> [Task to carry out]
Pictures do not belong in the copy; print every entry exactly as it stands.

*** Opening of Record set ***

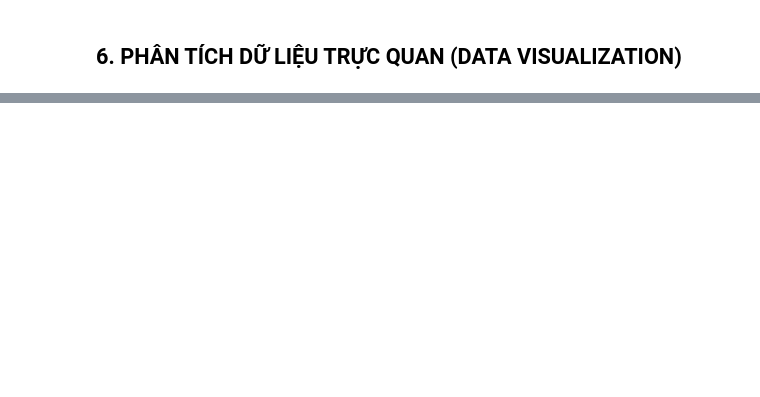
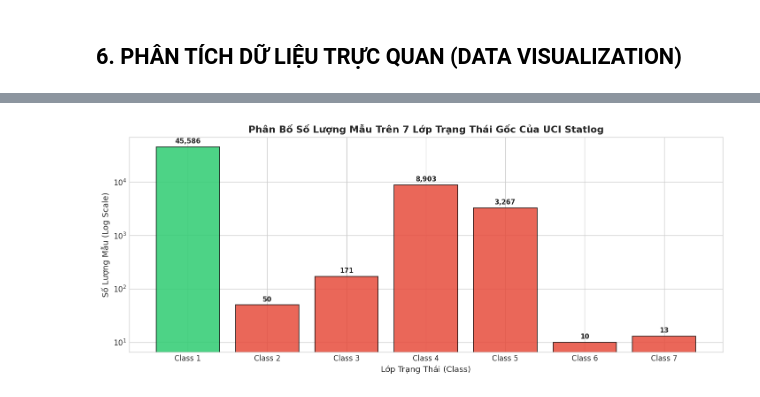
Before and after one commit to vongocgiavy/IFOREST, a Jupyter notebook: shuttle_anomaly_detection_iforest.ipynb, the cells around one changed output, grey strips where cells are left out. Saved outputs shown, nothing was run; the diff lists cells and outputs as text; code cells hidden in the pictures; blank space fills up the shorter version.

```diff
--- a/shuttle_anomaly_detection_iforest.ipynb
+++ b/shuttle_anomaly_detection_iforest.ipynb
@@ -1116,0 +189,18 @@ Tuned IForest (Ngưỡng Contam) Full 58k (Gồm Class 4)    Contam (0.4640)
+# %%
+# Biểu đồ 2: Phân bố 7 lớp trạng thái gốc (Log-scale để nhìn rõ các lớp cực hiếm)
+plt.figure(figsize=(12, 5))
+class_counts = df['class'].value_counts().sort_index()
+bars = plt.bar([f"Class {c}" for c in class_counts.index], class_counts.values,
+               color=['#2ecc71'] + ['#e74c3c']*6, edgecolor='black', alpha=0.85)
+plt.title('Phân Bố Số Lượng Mẫu Trên 7 Lớp Trạng Thái Gốc Của UCI Statlog', fontsize=13, fontweight='bold')
+plt.xlabel('Lớp Trạng Thái (Class)', fontsize=11)
+plt.ylabel('Số Lượng Mẫu (Log Scale)', fontsize=11)
+plt.yscale('log')
+for bar in bars:
+    h = bar.get_height()
+    plt.annotate(f'{int(h):,}', (bar.get_x() + bar.get_width() / 2., h),
+                 ha='center', va='bottom', xytext=(0, 3), textcoords='offset points', fontsize=9, fontweight='bold')
+plt.tight_layout()
+plt.show()
+# %% [output]
+[figure, added]
```
Also changed, not shown: parts of 91 cells of this notebook, 1 other file.
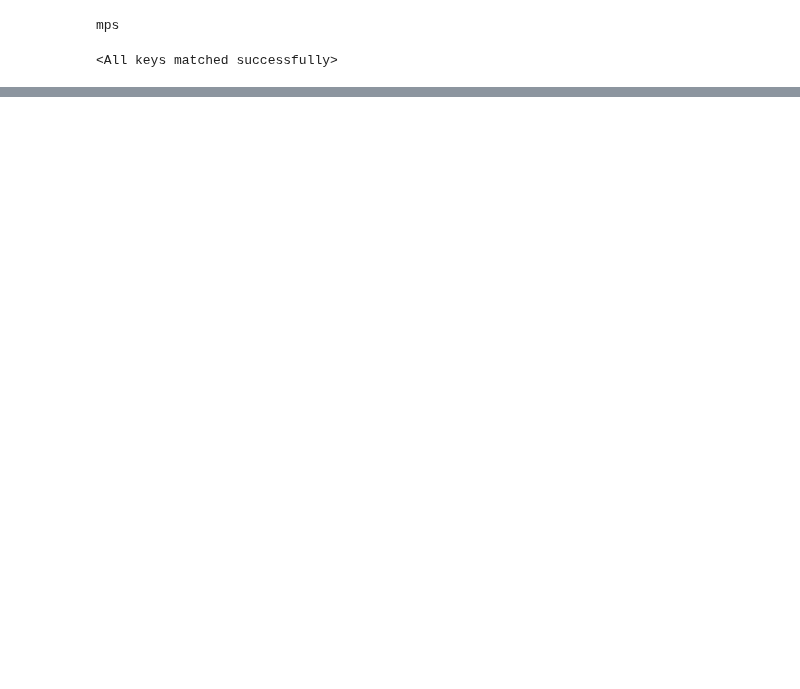
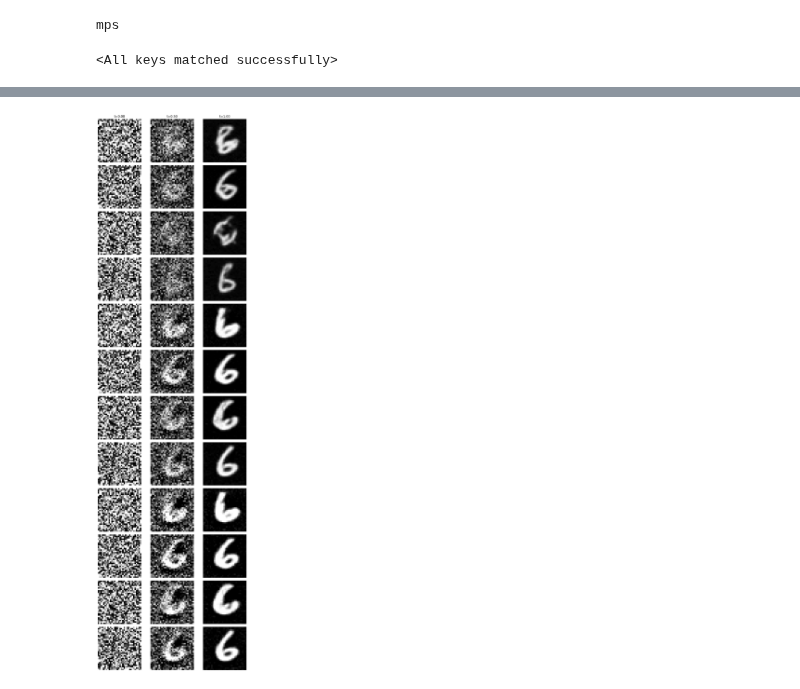
Before and after one commit to chookcurry/flow-matching, a Jupyter notebook: notebooks/mnist/eval.ipynb, the cells around one changed output, grey strips where cells are left out. Cells and saved outputs as stored; diff of their text form; code cells hidden in the pictures; blank space fills up the shorter version.

```diff
--- a/notebooks/mnist/eval.ipynb
+++ b/notebooks/mnist/eval.ipynb
@@ -86,0 +84,74 @@ plt.show()
+# %%
+import torch
+import matplotlib.pyplot as plt
+
+# Settings
+samples_per_class = 4
+num_timesteps = 3
+guidance_scales = [1.0, 3.0, 5.0]
+
+# Sample initial conditions
+y = (
+    torch.tensor([0, 1, 2, 3, 4, 5, 6, 7, 8, 9, 10], dtype=torch.int64)
+    .repeat_interleave(samples_per_class)
+    .to(device)
+)
+num_samples = y.shape[0]
+x0, _ = path.p_simple.sample(num_samples)
+
+# We'll focus on a single class for clarity
+subset_idx = (y == 6).nonzero(as_tuple=True)[0][:samples_per_class]
+x0_subset = x0[subset_idx]
+y_subset = y[subset_idx]
+
+# Create figure
+fig, axes = plt.subplots(
+    len(guidance_scales) * samples_per_class,
+    num_timesteps,
+    figsize=(num_timesteps * 3, len(guidance_scales) * samples_per_class * 2.5),
+)
+
+# Ensure axes is always 2D
+axes = axes.reshape(len(guidance_scales) * samples_per_class, num_timesteps)
+
+for s_idx, w in enumerate(guidance_scales):
+    ode = GuidedNeuralODE(backbone, scale=w, null_class=10)
+    simulator = EulerSimulator(ode)
+
+    ts = (
+        torch.linspace(0, 1, num_timesteps)
+        .view(1, -1, 1, 1, 1)
+        .expand(samples_per_class, -1, 1, 1, 1)
+        .to(device)
+    )
+
+    # Simulate
+    xs = simulator.simulate_with_trajectory(
+        x0_subset, ts, y_subset
+    )  # [samples_per_class, T, C, H, W]
+
+    for sample_idx in range(samples_per_class):
+        for t_idx in range(num_timesteps):
+            img = xs[sample_idx, t_idx]
+            ax = axes[s_idx * samples_per_class + sample_idx, t_idx]
+            ax.imshow(img.permute(1, 2, 0).cpu(), cmap="gray", vmin=-1, vmax=1)
+            ax.axis("off")
+
+            # Label time at top row
+            if s_idx == 0 and sample_idx == 0:
+                ax.set_title(f"t={t_idx / (num_timesteps - 1):.2f}", fontsize=12)
+
+        # Label sample index on the left
+        row_ax = axes[s_idx * samples_per_class + sample_idx, 0]
+        row_ax.set_ylabel(
+            f"$w={w:.1f}$\nsample {sample_idx + 1}",
+            fontsize=10,
+            rotation=0,
+            labelpad=40,
+            va="center",
+        )
+
+plt.tight_layout()
+plt.show()
+# %% [output]
+[figure, added]
```
Also changed, not shown: parts of 3 cells of this notebook, 5 other files.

*** Close of Record set ***

> [Solved exercise]
Before and after one commit to vongocgiavy/IFOREST, a Jupyter notebook: shuttle_anomaly_detection_iforest.ipynb, the cells around one changed output, grey strips where cells are left out. Saved outputs shown, nothing was run; the diff lists cells and outputs as text; code cells hidden in the pictures; blank space fills up the shorter version.

```diff
--- a/shuttle_anomaly_detection_iforest.ipynb
+++ b/shuttle_anomaly_detection_iforest.ipynb
@@ -1116,0 +189,18 @@ Tuned IForest (Ngưỡng Contam) Full 58k (Gồm Class 4)    Contam (0.4640)
+# %%
+# Biểu đồ 2: Phân bố 7 lớp trạng thái gốc (Log-scale để nhìn rõ các lớp cực hiếm)
+plt.figure(figsize=(12, 5))
+class_counts = df['class'].value_counts().sort_index()
+bars = plt.bar([f"Class {c}" for c in class_counts.index], class_counts.values,
+               color=['#2ecc71'] + ['#e74c3c']*6, edgecolor='black', alpha=0.85)
+plt.title('Phân Bố Số Lượng Mẫu Trên 7 Lớp Trạng Thái Gốc Của UCI Statlog', fontsize=13, fontweight='bold')
+plt.xlabel('Lớp Trạng Thái (Class)', fontsize=11)
+plt.ylabel('Số Lượng Mẫu (Log Scale)', fontsize=11)
+plt.yscale('log')
+for bar in bars:
+    h = bar.get_height()
+    plt.annotate(f'{int(h):,}', (bar.get_x() + bar.get_width() / 2., h),
+                 ha='center', va='bottom', xytext=(0, 3), textcoords='offset points', fontsize=9, fontweight='bold')
+plt.tight_layout()
+plt.show()
+# %% [output]
+[figure, added]
```
Also changed, not shown: parts of 91 cells of this notebook, 1 other file.
Before and after one commit to chookcurry/flow-matching, a Jupyter notebook: notebooks/mnist/eval.ipynb, the cells around one changed output, grey strips where cells are left out. Cells and saved outputs as stored; diff of their text form; code cells hidden in the pictures; blank space fills up the shorter version.

```diff
--- a/notebooks/mnist/eval.ipynb
+++ b/notebooks/mnist/eval.ipynb
@@ -86,0 +84,74 @@ plt.show()
+# %%
+import torch
+import matplotlib.pyplot as plt
+
+# Settings
+samples_per_class = 4
+num_timesteps = 3
+guidance_scales = [1.0, 3.0, 5.0]
+
+# Sample initial conditions
+y = (
+    torch.tensor([0, 1, 2, 3, 4, 5, 6, 7, 8, 9, 10], dtype=torch.int64)
+    .repeat_interleave(samples_per_class)
+    .to(device)
+)
+num_samples = y.shape[0]
+x0, _ = path.p_simple.sample(num_samples)
+
+# We'll focus on a single class for clarity
+subset_idx = (y == 6).nonzero(as_tuple=True)[0][:samples_per_class]
+x0_subset = x0[subset_idx]
+y_subset = y[subset_idx]
+
+# Create figure
+fig, axes = plt.subplots(
+    len(guidance_scales) * samples_per_class,
+    num_timesteps,
+    figsize=(num_timesteps * 3, len(guidance_scales) * samples_per_class * 2.5),
+)
+
+# Ensure axes is always 2D
+axes = axes.reshape(len(guidance_scales) * samples_per_class, num_timesteps)
+
+for s_idx, w in enumerate(guidance_scales):
+    ode = GuidedNeuralODE(backbone, scale=w, null_class=10)
+    simulator = EulerSimulator(ode)
+
+    ts = (
+        torch.linspace(0, 1, num_timesteps)
+        .view(1, -1, 1, 1, 1)
+        .expand(samples_per_class, -1, 1, 1, 1)
+        .to(device)
+    )
+
+    # Simulate
+    xs = simulator.simulate_with_trajectory(
+        x0_subset, ts, y_subset
+    )  # [samples_per_class, T, C, H, W]
+
+    for sample_idx in range(samples_per_class):
+        for t_idx in range(num_timesteps):
+            img = xs[sample_idx, t_idx]
+            ax = axes[s_idx * samples_per_class + sample_idx, t_idx]
+            ax.imshow(img.permute(1, 2, 0).cpu(), cmap="gray", vmin=-1, vmax=1)
+            ax.axis("off")
+
+            # Label time at top row
+            if s_idx == 0 and sample_idx == 0:
+                ax.set_title(f"t={t_idx / (num_timesteps - 1):.2f}", fontsize=12)
+
+        # Label sample index on the left
+        row_ax = axes[s_idx * samples_per_class + sample_idx, 0]
+        row_ax.set_ylabel(
+            f"$w={w:.1f}$\nsample {sample_idx + 1}",
+            fontsize=10,
+            rotation=0,
+            labelpad=40,
+            va="center",
+        )
+
+plt.tight_layout()
+plt.show()
+# %% [output]
+[figure, added]
```
Also changed, not shown: parts of 3 cells of this notebook, 5 other files.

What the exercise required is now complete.